:: MATERIAL TO PROCESS ::

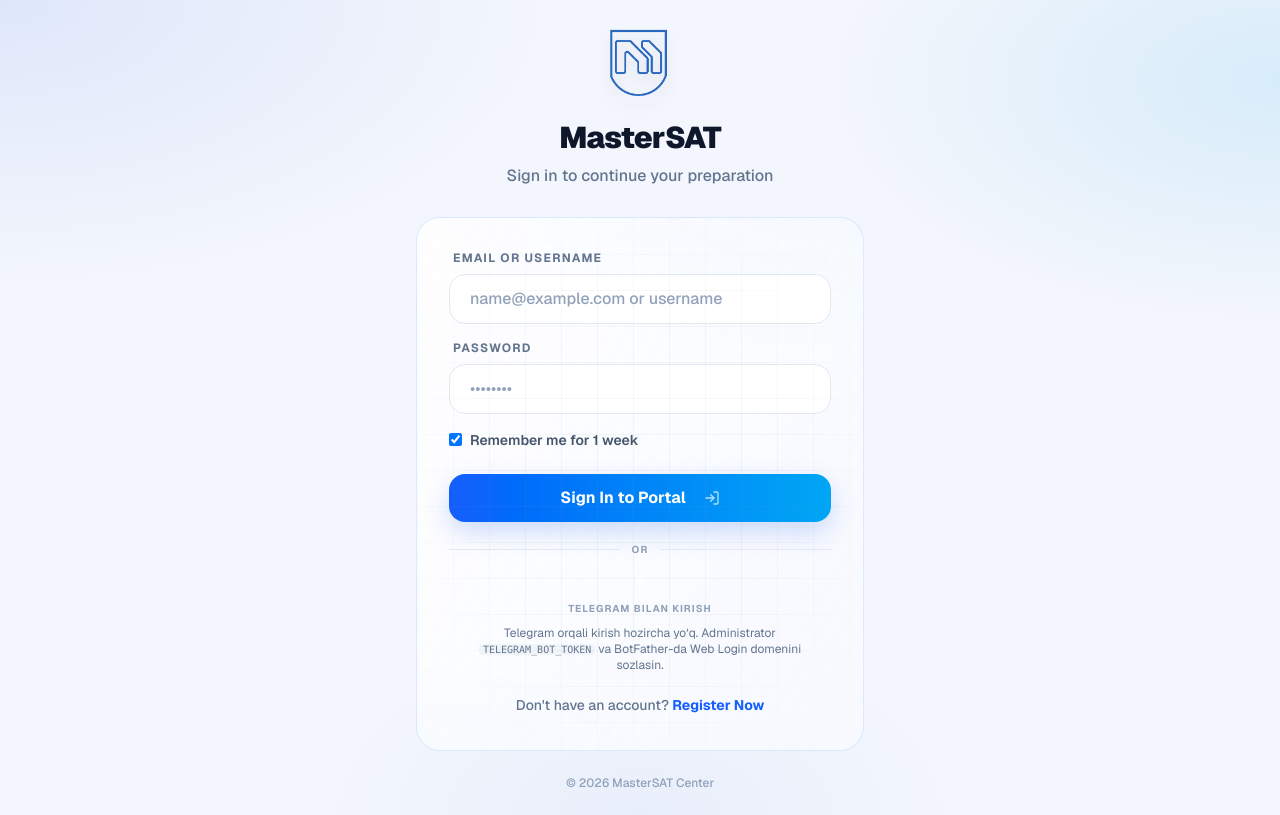
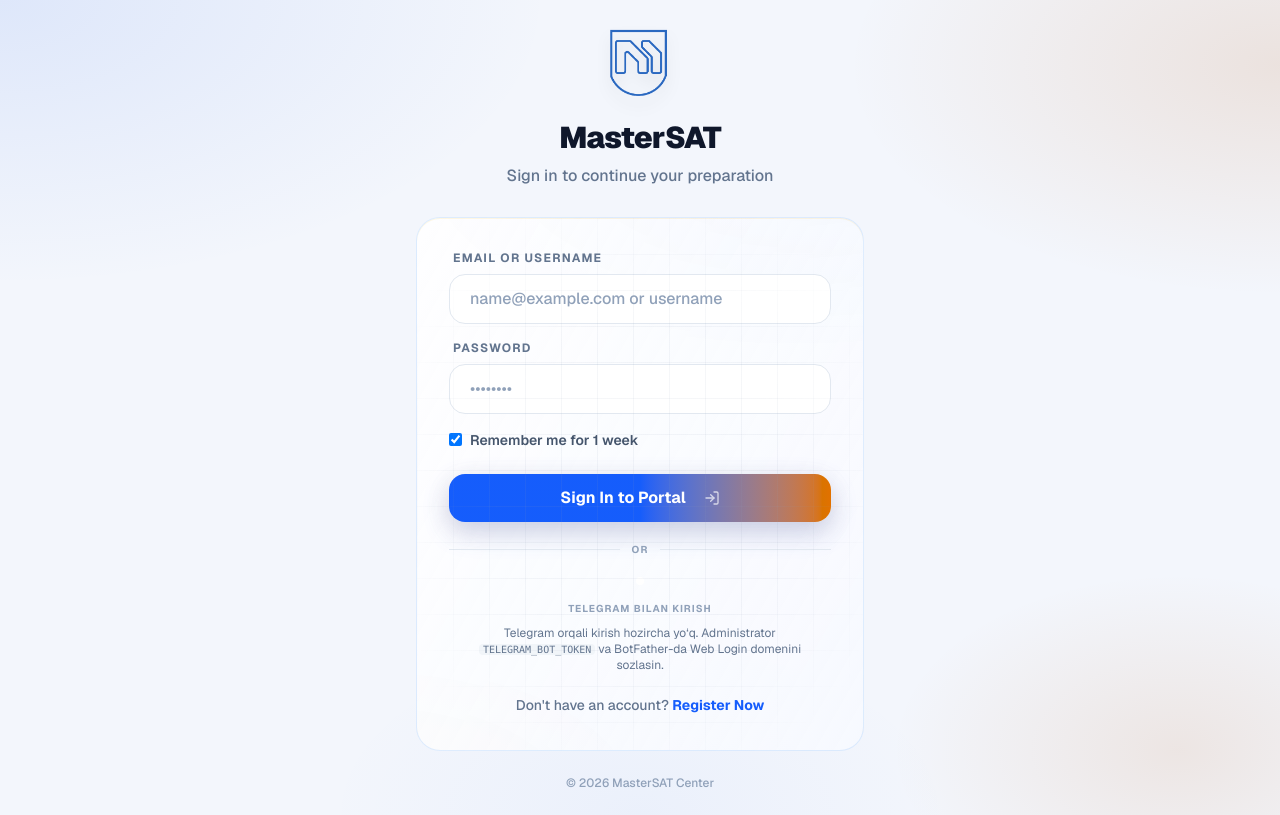
Before and after one commit to A1isherDev/DSAT-mock-exam, a Next.js app in the folder frontend/: page /login in a window 1280 px wide. Built offline with nearby package versions, Linux system fonts and the light colour scheme; no server answers.

Commit message:
new design 1.4

```diff
--- a/frontend/src/app/globals.css
+++ b/frontend/src/app/globals.css
@@ -12,12 +12,13 @@
   --color-ds-primary: var(--ds-primary);
   --color-ds-secondary: var(--ds-secondary);
   --color-ds-accent: var(--ds-accent);
+  --color-ds-gold: var(--ds-gold);
   --font-sans: var(--font-geist-sans), ui-sans-serif, system-ui, sans-serif;
 }
 
 /*
   MasterSAT design system
-  Primary: blue · Secondary: cyan/sky · Accents: amber (status only)
+  Core: blue · white · black · premium gold (amber) accents
 */
 :root {
   --background: #f3f6fc;
@@ -32,9 +33,12 @@
   --ds-primary: #2563eb;
   --ds-primary-hover: #1d4ed8;
   --ds-primary-soft: rgba(37, 99, 235, 0.1);
-  --ds-secondary: #0ea5e9;
-  --ds-secondary-soft: rgba(14, 165, 233, 0.12);
-  --ds-accent: #0284c7;
+  --ds-gold: #b45309;
+  --ds-gold-bright: #d97706;
+  --ds-gold-soft: rgba(180, 83, 9, 0.1);
+  --ds-secondary: #b45309;
+  --ds-secondary-soft: rgba(180, 83, 9, 0.12);
+  --ds-accent: #2563eb;
   --ds-accent-amber: #d97706;
   --ds-surface-0: #f3f6fc;
   --ds-surface-1: #ffffff;
@@ -46,7 +50,7 @@
   --ds-radius-lg: 1rem;
   --ds-radius-xl: 1.25rem;
   --ds-shadow-sm: 0 1px 2px rgba(15, 23, 42, 0.05);
-  --ds-shadow-md: 0 8px 30px rgba(37, 99, 235, 0.08);
+  --ds-shadow-md: 0 8px 30px rgba(37, 99, 235, 0.06), 0 12px 40px rgba(180, 83, 9, 0.05);
   --ds-shadow-lg: 0 24px 48px rgba(15, 23, 42, 0.08);
   --ds-transition: 200ms cubic-bezier(0.4, 0, 0.2, 1);
   --ds-transition-fast: 150ms cubic-bezier(0.4, 0, 0.2, 1);
@@ -64,14 +68,17 @@
   --ds-primary: #3b82f6;
   --ds-primary-hover: #60a5fa;
   --ds-primary-soft: rgba(59, 130, 246, 0.15);
-  --ds-secondary: #38bdf8;
-  --ds-secondary-soft: rgba(56, 189, 248, 0.12);
-  --ds-accent: #0ea5e9;
+  --ds-gold: #fbbf24;
+  --ds-gold-bright: #fcd34d;
+  --ds-gold-soft: rgba(251, 191, 36, 0.12);
+  --ds-secondary: #f59e0b;
+  --ds-secondary-soft: rgba(245, 158, 11, 0.14);
+  --ds-accent: #60a5fa;
   --ds-accent-amber: #fbbf24;
   --ds-surface-0: #070b14;
   --ds-surface-1: #0f1419;
   --ds-surface-2: #172554;
-  --ds-border-strong: rgba(59, 130, 246, 0.35);
+  --ds-border-strong: rgba(96, 165, 250, 0.32);
   --ds-text-muted: #94a3b8;
   --ds-shadow-sm: 0 1px 2px rgba(0, 0, 0, 0.35);
   --ds-shadow-md: 0 12px 40px rgba(0, 0, 0, 0.45);
@@ -169,16 +176,17 @@ body {
 .app-bg {
   background:
     radial-gradient(1000px 520px at 0% 0%, var(--ds-primary-soft), transparent 55%),
-    radial-gradient(900px 480px at 100% 10%, var(--ds-secondary-soft), transparent 50%),
-    radial-gradient(700px 400px at 50% 100%, rgba(37, 99, 235, 0.05), transparent 45%),
+    radial-gradient(900px 480px at 100% 8%, var(--ds-secondary-soft), transparent 48%),
+    radial-gradient(700px 400px at 50% 100%, rgba(37, 99, 235, 0.04), transparent 45%),
+    radial-gradient(520px 320px at 92% 92%, var(--ds-gold-soft), transparent 55%),
     var(--background);
 }
 
 .dark .app-bg {
   background:
     radial-gradient(900px 480px at 0% 0%, rgba(59, 130, 246, 0.12), transparent 55%),
-    radial-gradient(800px 420px at 100% 0%, rgba(56, 189, 248, 0.08), transparent 50%),
-    radial-gradient(600px 360px at 40% 100%, rgba(14, 165, 233, 0.06), transparent 45%),
+    radial-gradient(780px 400px at 100% 0%, rgba(245, 158, 11, 0.1), transparent 48%),
+    radial-gradient(600px 360px at 40% 100%, rgba(251, 191, 36, 0.06), transparent 45%),
     var(--background);
 }
 
@@ -216,7 +224,7 @@ body {
 }
 
 .btn-primary {
-  @apply inline-flex items-center justify-center gap-2.5 rounded-2xl px-5 py-3 text-base font-bold text-white bg-gradient-to-r from-blue-600 to-sky-500 hover:brightness-110 active:scale-[0.98] transition-all shadow-[0_10px_26px_rgba(37,99,235,0.22)];
+  @apply inline-flex items-center justify-center gap-2.5 rounded-2xl px-5 py-3 text-base font-bold text-white bg-gradient-to-r from-blue-600 via-blue-600 to-amber-600 hover:brightness-110 active:scale-[0.98] transition-all shadow-[0_10px_28px_rgba(37,99,235,0.2),0_8px_24px_rgba(180,83,9,0.12)];
 }
 
 .btn-secondary {
@@ -232,7 +240,7 @@ body {
 }
 
 .eyebrow {
-  @apply text-[10px] font-black uppercase tracking-[0.18em] text-blue-600 dark:text-blue-400;
+  @apply text-[10px] font-black uppercase tracking-[0.18em] text-blue-700 dark:text-amber-400/95;
 }
 
 .hero-shell {
@@ -241,9 +249,10 @@ body {
   border-radius: 1.5rem;
   background:
     linear-gradient(120deg, rgba(255, 255, 255, 0.9), rgba(248, 250, 255, 0.75)),
-    radial-gradient(700px 320px at 85% -10%, rgba(37, 99, 235, 0.16), transparent 60%),
-    radial-gradient(500px 260px at -10% 110%, rgba(14, 165, 233, 0.12), transparent 60%);
-  border: 1px solid rgba(191, 219, 254, 0.55);
+    radial-gradient(700px 320px at 85% -10%, rgba(37, 99, 235, 0.14), transparent 60%),
+    radial-gradient(500px 260px at -10% 110%, rgba(217, 119, 6, 0.1), transparent 58%);
+  border: 1px solid rgba(191, 219, 254, 0.5);
+  box-shadow: inset 0 1px 0 rgba(251, 191, 36, 0.12);
 }
 
 .hero-shell::before {
@@ -259,9 +268,10 @@ body {
 .dark .hero-shell {
   background:
     linear-gradient(120deg, rgba(2, 6, 23, 0.75), rgba(15, 23, 42, 0.6)),
-    radial-gradient(700px 320px at 85% -10%, rgba(37, 99, 235, 0.22), transparent 60%),
-    radial-gradient(500px 260px at -10% 110%, rgba(14, 165, 233, 0.16), transparent 60%);
-  border: 1px solid rgba(59, 130, 246, 0.25);
+    radial-gradient(700px 320px at 85% -10%, rgba(37, 99, 235, 0.2), transparent 60%),
+    radial-gradient(500px 260px at -10% 110%, rgba(245, 158, 11, 0.14), transparent 58%);
+  border: 1px solid rgba(59, 130, 246, 0.22);
+  box-shadow: inset 0 1px 0 rgba(251, 191, 36, 0.08);
 }
 
 .dark .hero-shell::before {
--- a/frontend/src/components/classroom/Button.tsx
+++ b/frontend/src/components/classroom/Button.tsx
@@ -15,7 +15,7 @@ export type ClassroomButtonProps = ButtonHTMLAttributes<HTMLButtonElement> & {
 
 const variantClass: Record<ClassroomButtonVariant, string> = {
   primary:
-    "border border-transparent bg-gradient-to-r from-blue-600 via-blue-500 to-sky-500 text-white shadow-md shadow-blue-500/20 hover:brightness-110 dark:shadow-blue-950/40",
+    "border border-transparent bg-gradient-to-r from-blue-600 via-blue-600 to-amber-600 text-white shadow-md shadow-blue-500/20 shadow-amber-900/15 hover:brightness-110 dark:shadow-blue-950/35 dark:shadow-amber-950/25",
   secondary:
     "border border-slate-200/90 bg-white/90 text-slate-800 shadow-sm hover:border-blue-200/80 hover:bg-blue-50/50 dark:border-slate-600 dark:bg-slate-800/80 dark:text-slate-100 dark:hover:border-blue-500/30 dark:hover:bg-slate-800",
   ghost:
--- a/frontend/src/components/dashboard/DashboardCard.tsx
+++ b/frontend/src/components/dashboard/DashboardCard.tsx
@@ -3,10 +3,10 @@ import type { HTMLAttributes, ReactNode } from "react";
 
 const padMap = { none: "", sm: "p-4", md: "p-5 md:p-6", lg: "p-7 md:p-8" };
 
-export type DashboardAccent = "blue" | "neutral";
+export type DashboardAccent = "blue" | "neutral" | "gold";
 
 /**
- * Dashboard card: blue/white/black system; subtle lift + blue glow on hover (dark).
+ * Dashboard card: blue / white / black + optional gold premium hover.
  */
 export function DashboardCard({
   children,
@@ -23,14 +23,17 @@ export function DashboardCard({
 }) {
   const glow =
     accent === "blue"
-      ? "dark:hover:shadow-[0_20px_48px_-12px_rgba(59,130,246,0.2)] dark:hover:border-blue-500/35"
-      : "dark:hover:border-white/15";
+      ? "dark:hover:shadow-[0_20px_48px_-12px_rgba(59,130,246,0.18),0_16px_40px_-14px_rgba(245,158,11,0.12)] dark:hover:border-blue-500/35"
+      : accent === "gold"
+        ? "dark:hover:shadow-[0_20px_48px_-12px_rgba(245,158,11,0.15)] dark:hover:border-amber-500/35"
+        : "dark:hover:border-white/15";
 
   return (
     <div
       className={cn(
-        "rounded-2xl border border-slate-200/90 bg-white shadow-md shadow-slate-900/[0.04]",
-        "dark:border-white/10 dark:bg-neutral-950 dark:shadow-black/60",
+        "rounded-2xl border bg-white shadow-md shadow-slate-900/[0.04]",
+        accent === "gold" ? "border-amber-200/55 dark:border-amber-500/25" : "border-slate-200/90 dark:border-white/10",
+        "dark:bg-neutral-950 dark:shadow-black/60",
         "transition-all duration-200 ease-out",
         interactive &&
           "cursor-pointer hover:-translate-y-0.5 hover:border-slate-300/90 hover:shadow-lg dark:hover:-translate-y-0.5",
@@ -49,7 +52,7 @@ export function DashboardEyebrow({ children, className }: { children: ReactNode;
   return (
     <p
       className={cn(
-        "text-[10px] font-bold uppercase tracking-[0.2em] text-slate-500 dark:text-blue-400/90",
+        "text-[10px] font-bold uppercase tracking-[0.2em] text-amber-800/90 dark:text-amber-400/90",
         className,
       )}
     >
--- a/frontend/src/components/ui/Badge.tsx
+++ b/frontend/src/components/ui/Badge.tsx
@@ -5,7 +5,7 @@ export type BadgeVariant = "brand" | "neutral" | "success" | "warning" | "live";
 
 const variantClass: Record<BadgeVariant, string> = {
   brand:
-    "border-blue-200/80 bg-gradient-to-r from-blue-600/10 to-sky-500/10 text-blue-900 dark:border-blue-500/30 dark:from-blue-500/15 dark:to-sky-500/10 dark:text-blue-200",
+    "border-blue-200/80 bg-gradient-to-r from-blue-600/10 via-blue-500/8 to-amber-500/15 text-blue-900 dark:border-amber-500/25 dark:from-blue-500/15 dark:via-blue-500/10 dark:to-amber-500/20 dark:text-blue-100",
   neutral:
     "border-slate-200/90 bg-slate-100/90 text-slate-700 dark:border-slate-600 dark:bg-slate-800/80 dark:text-slate-200",
   success:
```
Also changed, not shown: frontend/src/components/StudentShell.tsx (+11 -9 lines), frontend/src/components/dashboard/HomeDashboard.tsx (+11 -11 lines), frontend/src/components/dashboard/LearningRoadmap.tsx (+5 -5 lines).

:::

EXERCISE AIM ▸
Copy out the lines above with "premium" in them.

ANSWER AREA ▸
+  Core: blue · white · black · premium gold (amber) accents
+ * Dashboard card: blue / white / black + optional gold premium hover.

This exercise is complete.